(DATA SUPPLIED)

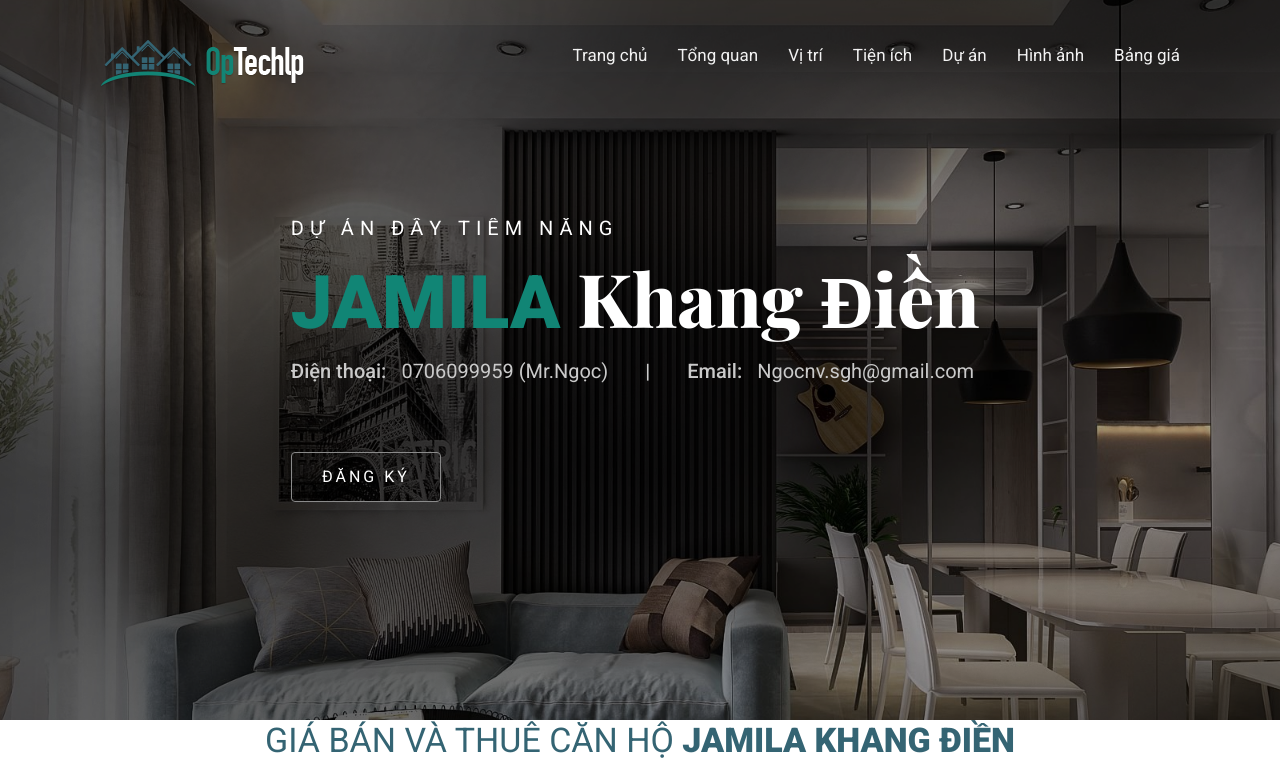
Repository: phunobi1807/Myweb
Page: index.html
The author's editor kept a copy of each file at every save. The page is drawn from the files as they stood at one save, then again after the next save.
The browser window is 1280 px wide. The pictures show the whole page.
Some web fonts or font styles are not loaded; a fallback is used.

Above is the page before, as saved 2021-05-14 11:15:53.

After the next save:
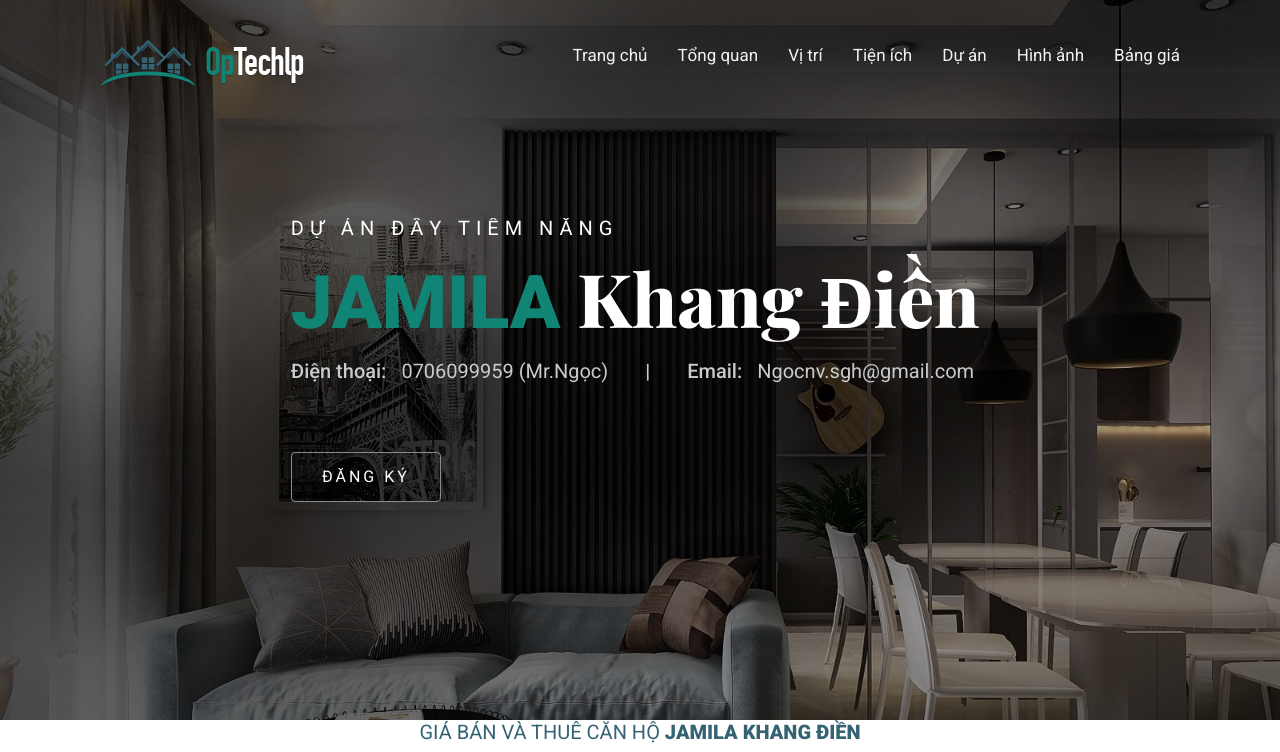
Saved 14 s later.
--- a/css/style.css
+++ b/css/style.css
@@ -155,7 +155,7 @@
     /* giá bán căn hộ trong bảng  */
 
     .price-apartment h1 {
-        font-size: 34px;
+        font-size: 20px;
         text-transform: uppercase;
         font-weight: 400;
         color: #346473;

(TASK GOAL) Nothing but the lines from the first line of the data through the line with "Saved 14 s later." belongs in the answer, copied exactly and without pictures.

(ANSWER)
Repository: phunobi1807/Myweb
Page: index.html
The author's editor kept a copy of each file at every save. The page is drawn from the files as they stood at one save, then again after the next save.
The browser window is 1280 px wide. The pictures show the whole page.
Some web fonts or font styles are not loaded; a fallback is used.

Above is the page before, as saved 2021-05-14 11:15:53.

After the next save:
Saved 14 s later.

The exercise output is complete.